* Aim of the task
Your answer is to be every line of the material that includes the string "DURUMU".

(Records provided)

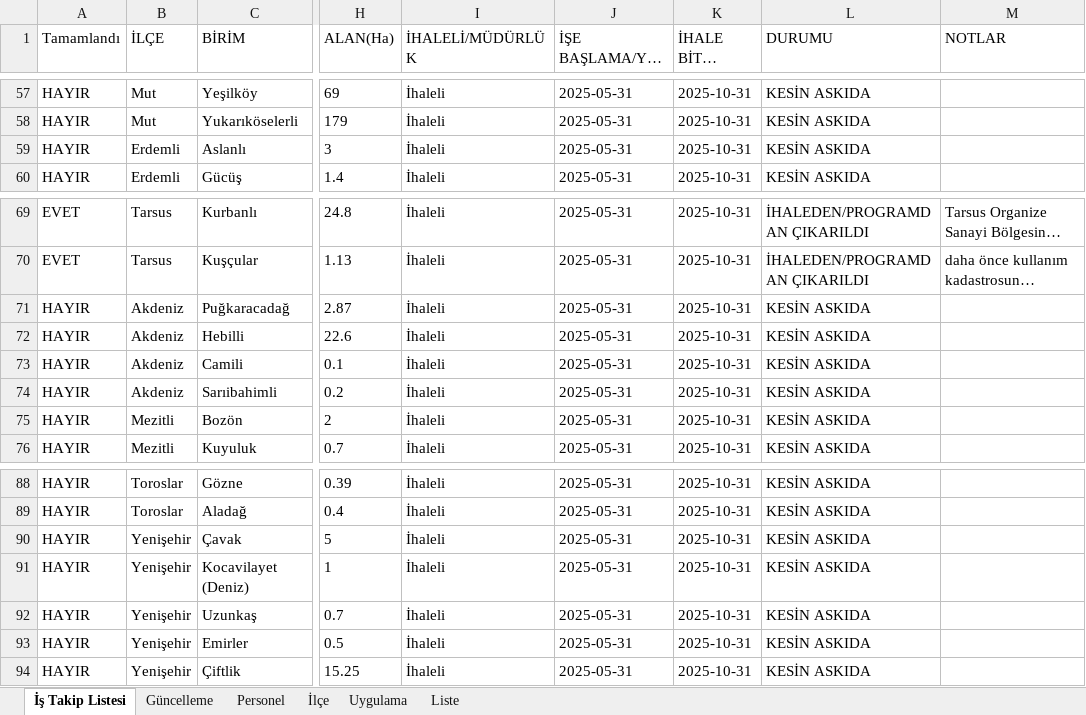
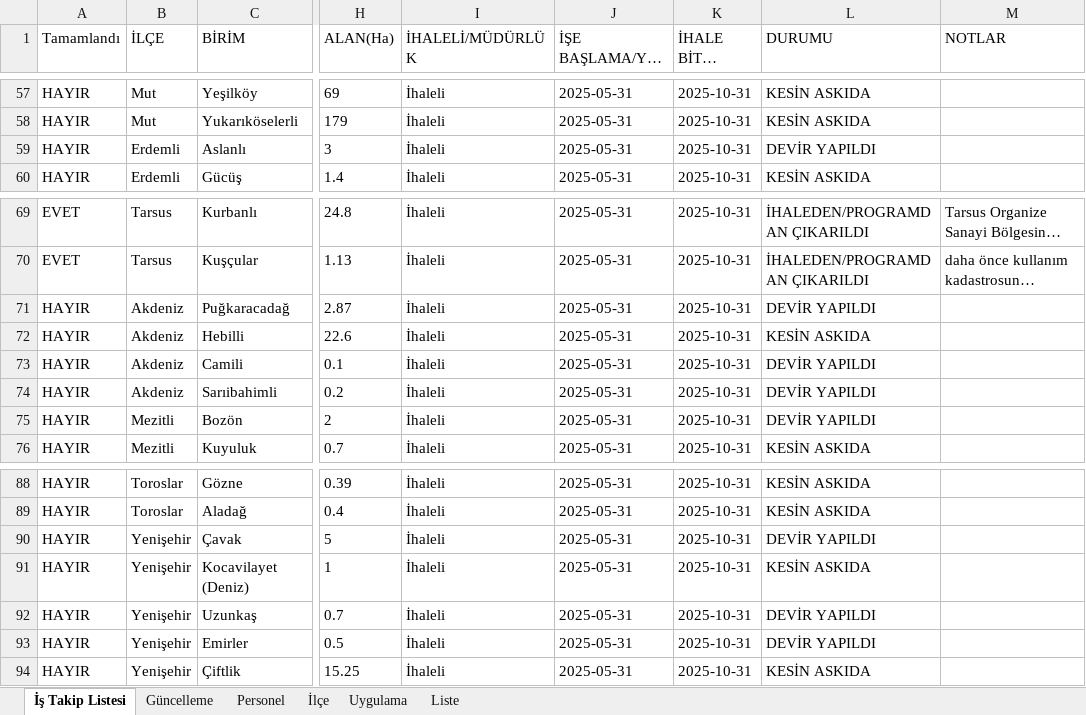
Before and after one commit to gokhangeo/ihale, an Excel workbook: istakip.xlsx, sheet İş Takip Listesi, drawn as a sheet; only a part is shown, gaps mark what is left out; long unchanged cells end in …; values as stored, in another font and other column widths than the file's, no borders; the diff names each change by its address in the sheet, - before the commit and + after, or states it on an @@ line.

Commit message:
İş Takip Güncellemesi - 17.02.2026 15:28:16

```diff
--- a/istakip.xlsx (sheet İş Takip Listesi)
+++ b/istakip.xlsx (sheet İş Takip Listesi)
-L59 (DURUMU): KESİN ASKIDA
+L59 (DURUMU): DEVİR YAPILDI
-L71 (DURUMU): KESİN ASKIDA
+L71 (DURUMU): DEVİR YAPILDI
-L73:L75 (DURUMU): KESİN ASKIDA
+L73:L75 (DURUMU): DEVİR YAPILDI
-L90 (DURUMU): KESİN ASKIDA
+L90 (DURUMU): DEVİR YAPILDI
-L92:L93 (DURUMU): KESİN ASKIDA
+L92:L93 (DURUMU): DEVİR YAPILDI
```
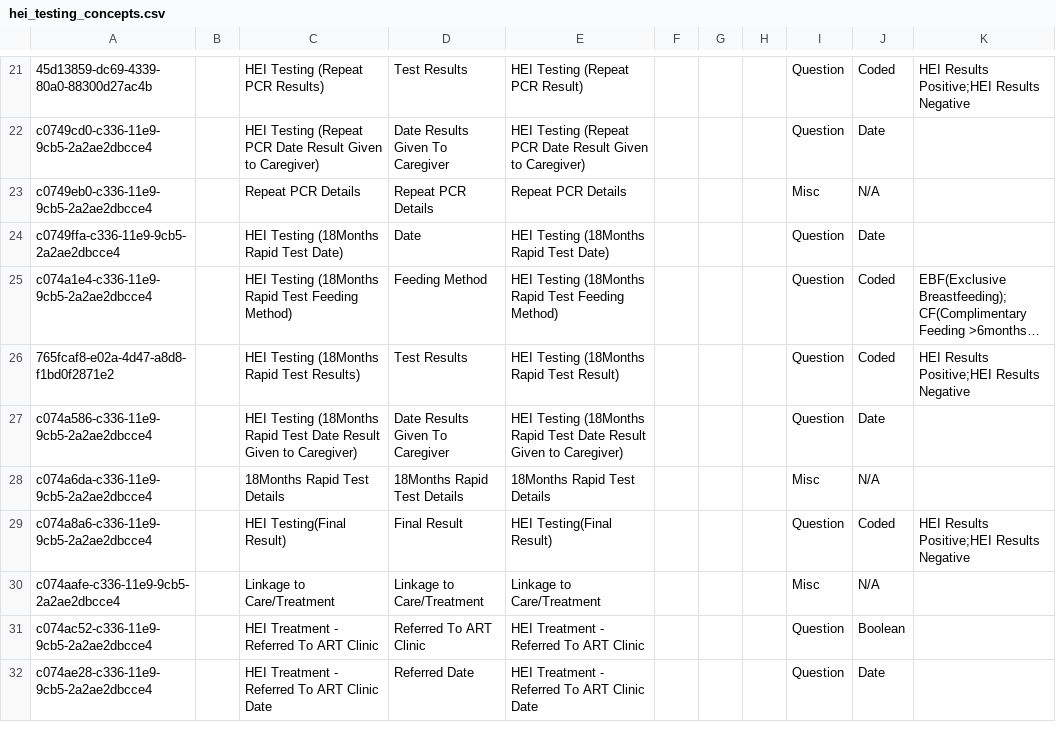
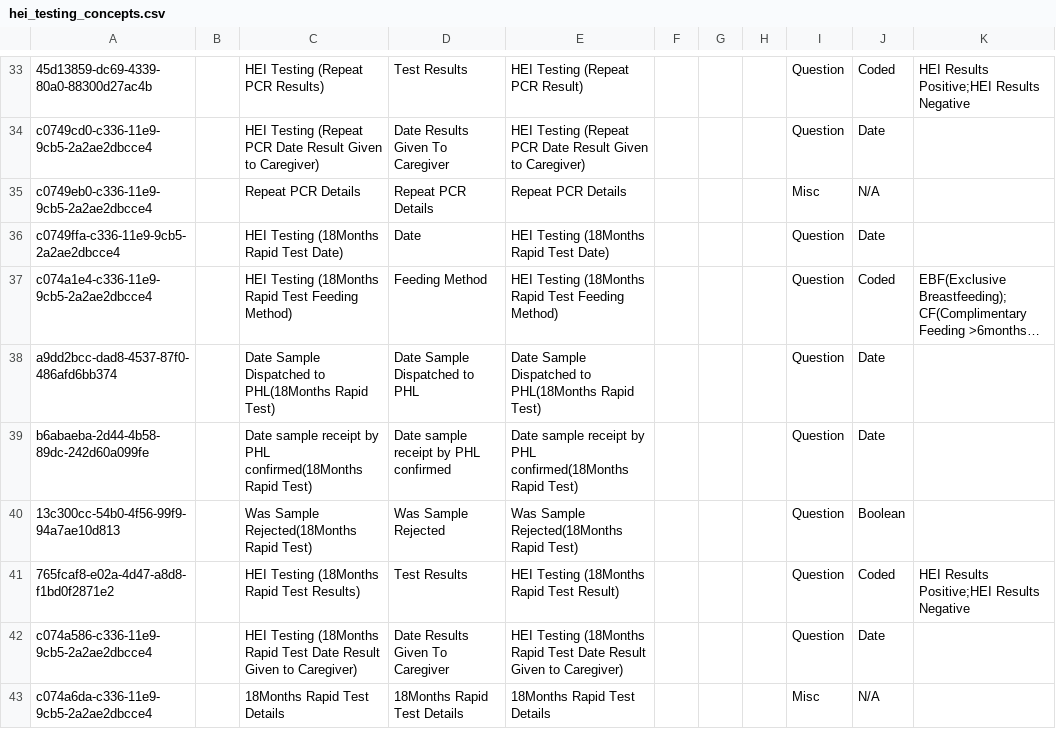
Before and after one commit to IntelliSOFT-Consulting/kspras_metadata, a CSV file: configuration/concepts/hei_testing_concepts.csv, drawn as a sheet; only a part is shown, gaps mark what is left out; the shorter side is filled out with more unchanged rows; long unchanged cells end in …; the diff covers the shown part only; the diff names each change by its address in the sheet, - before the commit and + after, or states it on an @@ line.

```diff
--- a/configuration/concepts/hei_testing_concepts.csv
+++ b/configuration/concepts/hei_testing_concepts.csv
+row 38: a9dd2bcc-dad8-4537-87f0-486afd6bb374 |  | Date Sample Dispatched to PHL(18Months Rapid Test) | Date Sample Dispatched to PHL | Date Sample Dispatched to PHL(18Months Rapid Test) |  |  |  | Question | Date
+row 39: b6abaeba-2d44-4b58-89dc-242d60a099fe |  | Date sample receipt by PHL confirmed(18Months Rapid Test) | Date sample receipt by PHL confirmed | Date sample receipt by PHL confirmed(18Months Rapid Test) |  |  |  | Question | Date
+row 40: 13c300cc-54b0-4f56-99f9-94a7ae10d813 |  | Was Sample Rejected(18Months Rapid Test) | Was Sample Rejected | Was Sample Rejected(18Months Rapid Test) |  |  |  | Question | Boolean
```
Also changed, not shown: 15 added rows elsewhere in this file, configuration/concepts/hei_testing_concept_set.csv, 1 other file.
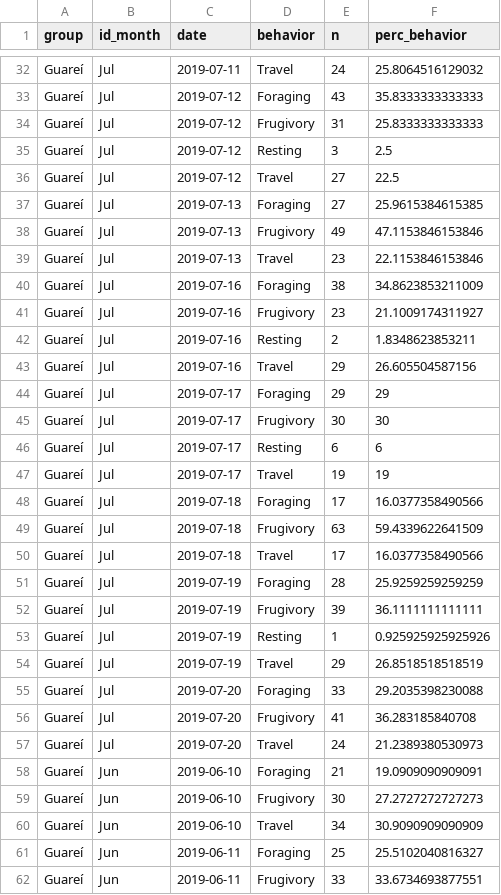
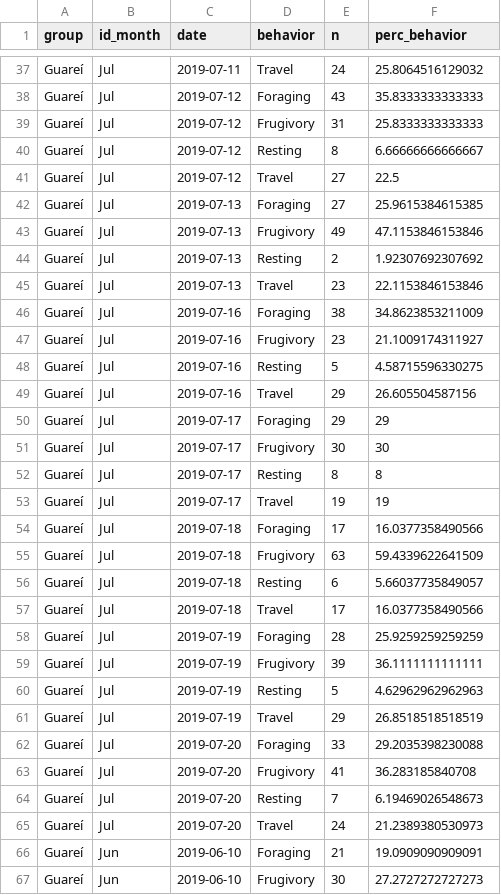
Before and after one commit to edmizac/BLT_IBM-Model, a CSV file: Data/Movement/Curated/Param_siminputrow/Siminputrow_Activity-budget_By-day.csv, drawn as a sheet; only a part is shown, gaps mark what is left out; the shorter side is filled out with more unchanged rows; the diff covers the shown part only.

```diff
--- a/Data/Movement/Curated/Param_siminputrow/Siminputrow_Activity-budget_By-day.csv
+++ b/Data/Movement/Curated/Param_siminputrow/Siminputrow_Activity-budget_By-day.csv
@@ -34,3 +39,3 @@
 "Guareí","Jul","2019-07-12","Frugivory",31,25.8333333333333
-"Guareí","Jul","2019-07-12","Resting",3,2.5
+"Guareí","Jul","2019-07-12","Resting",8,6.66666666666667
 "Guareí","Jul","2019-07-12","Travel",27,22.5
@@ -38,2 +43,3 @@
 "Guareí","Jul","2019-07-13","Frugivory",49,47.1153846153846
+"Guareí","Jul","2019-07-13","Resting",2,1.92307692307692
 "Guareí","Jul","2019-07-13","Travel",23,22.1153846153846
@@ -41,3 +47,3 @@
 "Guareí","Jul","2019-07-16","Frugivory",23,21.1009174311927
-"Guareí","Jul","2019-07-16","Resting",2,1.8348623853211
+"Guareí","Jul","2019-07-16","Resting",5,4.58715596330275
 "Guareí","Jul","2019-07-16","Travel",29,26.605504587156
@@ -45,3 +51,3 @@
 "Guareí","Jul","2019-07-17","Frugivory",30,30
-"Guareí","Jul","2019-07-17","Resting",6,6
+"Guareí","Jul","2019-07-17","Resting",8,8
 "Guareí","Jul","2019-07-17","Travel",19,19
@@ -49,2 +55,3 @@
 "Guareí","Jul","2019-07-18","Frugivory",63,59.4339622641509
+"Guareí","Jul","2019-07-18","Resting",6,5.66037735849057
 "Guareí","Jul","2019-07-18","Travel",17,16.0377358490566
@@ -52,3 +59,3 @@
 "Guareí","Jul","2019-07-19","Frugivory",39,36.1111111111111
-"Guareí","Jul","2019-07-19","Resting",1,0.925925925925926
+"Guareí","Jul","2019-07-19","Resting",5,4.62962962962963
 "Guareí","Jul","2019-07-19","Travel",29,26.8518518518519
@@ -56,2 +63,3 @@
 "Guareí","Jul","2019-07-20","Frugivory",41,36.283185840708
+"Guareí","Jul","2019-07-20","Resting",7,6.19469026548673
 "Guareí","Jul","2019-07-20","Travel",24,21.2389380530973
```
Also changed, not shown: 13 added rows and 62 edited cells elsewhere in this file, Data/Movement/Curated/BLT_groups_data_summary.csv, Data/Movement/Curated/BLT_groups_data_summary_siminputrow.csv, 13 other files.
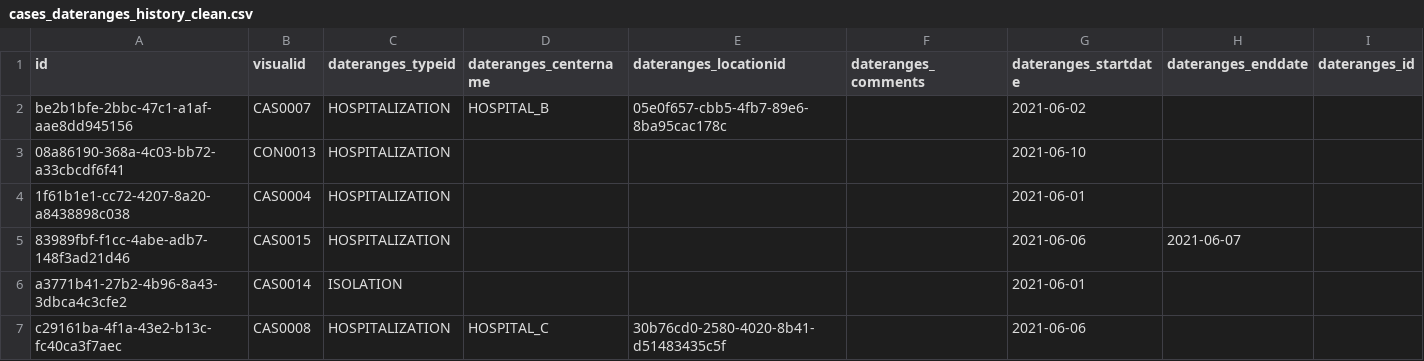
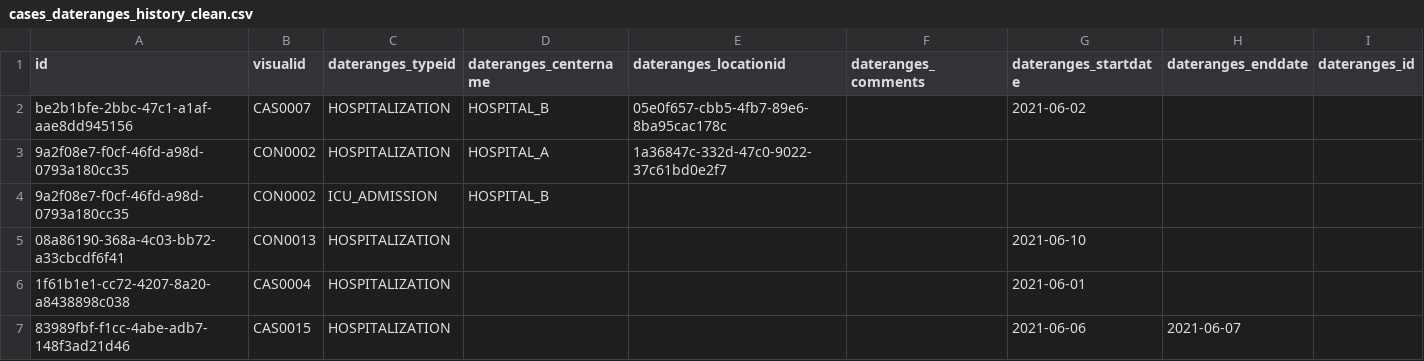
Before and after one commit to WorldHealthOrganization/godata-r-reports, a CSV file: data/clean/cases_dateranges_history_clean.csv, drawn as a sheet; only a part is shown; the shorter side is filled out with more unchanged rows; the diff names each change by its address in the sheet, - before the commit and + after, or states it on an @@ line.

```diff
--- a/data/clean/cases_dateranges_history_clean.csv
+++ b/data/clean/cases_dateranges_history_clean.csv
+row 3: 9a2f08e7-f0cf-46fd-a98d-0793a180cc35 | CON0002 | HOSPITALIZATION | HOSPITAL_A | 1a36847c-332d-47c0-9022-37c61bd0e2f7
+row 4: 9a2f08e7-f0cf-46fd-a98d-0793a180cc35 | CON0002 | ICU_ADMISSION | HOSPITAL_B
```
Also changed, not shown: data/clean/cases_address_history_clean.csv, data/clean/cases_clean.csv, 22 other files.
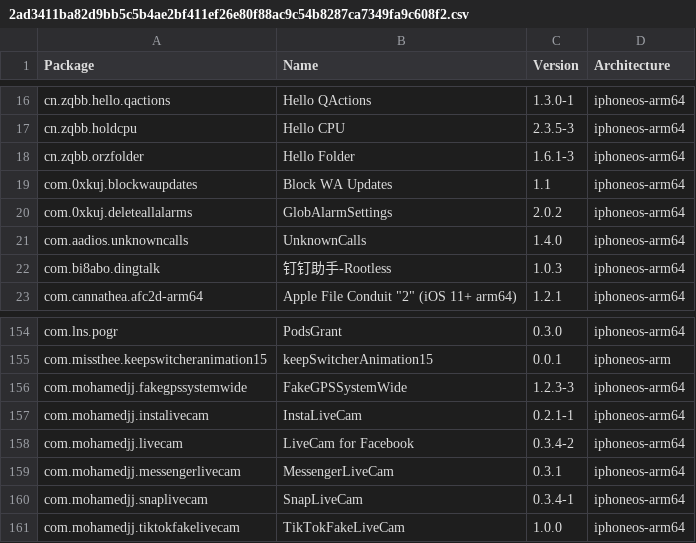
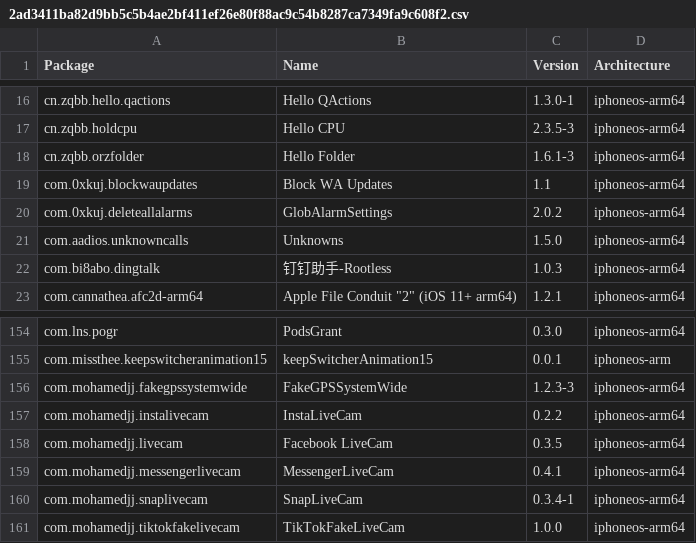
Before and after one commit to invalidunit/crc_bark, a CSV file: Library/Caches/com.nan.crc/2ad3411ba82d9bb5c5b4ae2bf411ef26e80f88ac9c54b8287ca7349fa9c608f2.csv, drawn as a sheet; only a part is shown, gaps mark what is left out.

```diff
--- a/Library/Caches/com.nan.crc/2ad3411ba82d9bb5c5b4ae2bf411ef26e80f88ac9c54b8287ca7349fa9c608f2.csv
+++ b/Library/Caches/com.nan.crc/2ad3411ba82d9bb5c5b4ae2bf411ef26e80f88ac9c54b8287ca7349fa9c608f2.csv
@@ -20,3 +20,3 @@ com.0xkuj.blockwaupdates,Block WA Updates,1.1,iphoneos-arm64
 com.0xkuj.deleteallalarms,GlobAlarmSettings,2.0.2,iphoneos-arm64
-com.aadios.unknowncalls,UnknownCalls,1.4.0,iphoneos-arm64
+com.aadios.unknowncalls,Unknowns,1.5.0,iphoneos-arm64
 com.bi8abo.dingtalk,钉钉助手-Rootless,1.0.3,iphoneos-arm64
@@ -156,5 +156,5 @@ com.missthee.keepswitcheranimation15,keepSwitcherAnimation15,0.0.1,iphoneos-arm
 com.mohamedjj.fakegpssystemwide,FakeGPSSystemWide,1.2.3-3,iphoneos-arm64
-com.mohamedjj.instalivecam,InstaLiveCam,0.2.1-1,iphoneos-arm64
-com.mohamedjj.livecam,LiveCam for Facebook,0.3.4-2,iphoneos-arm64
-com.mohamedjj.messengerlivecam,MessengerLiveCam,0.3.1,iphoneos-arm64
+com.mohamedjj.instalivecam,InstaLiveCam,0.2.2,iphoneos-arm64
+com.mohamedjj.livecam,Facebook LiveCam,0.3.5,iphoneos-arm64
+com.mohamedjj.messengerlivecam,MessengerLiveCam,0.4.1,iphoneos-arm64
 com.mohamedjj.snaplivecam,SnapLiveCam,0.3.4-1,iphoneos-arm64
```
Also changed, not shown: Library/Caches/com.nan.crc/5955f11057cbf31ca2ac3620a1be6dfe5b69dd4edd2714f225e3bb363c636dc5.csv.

(End Records provided)

* Answer box
-L59 (DURUMU): KESİN ASKIDA
+L59 (DURUMU): DEVİR YAPILDI
-L71 (DURUMU): KESİN ASKIDA
+L71 (DURUMU): DEVİR YAPILDI
-L73:L75 (DURUMU): KESİN ASKIDA
+L73:L75 (DURUMU): DEVİR YAPILDI
-L90 (DURUMU): KESİN ASKIDA
+L90 (DURUMU): DEVİR YAPILDI
-L92:L93 (DURUMU): KESİN ASKIDA
+L92:L93 (DURUMU): DEVİR YAPILDI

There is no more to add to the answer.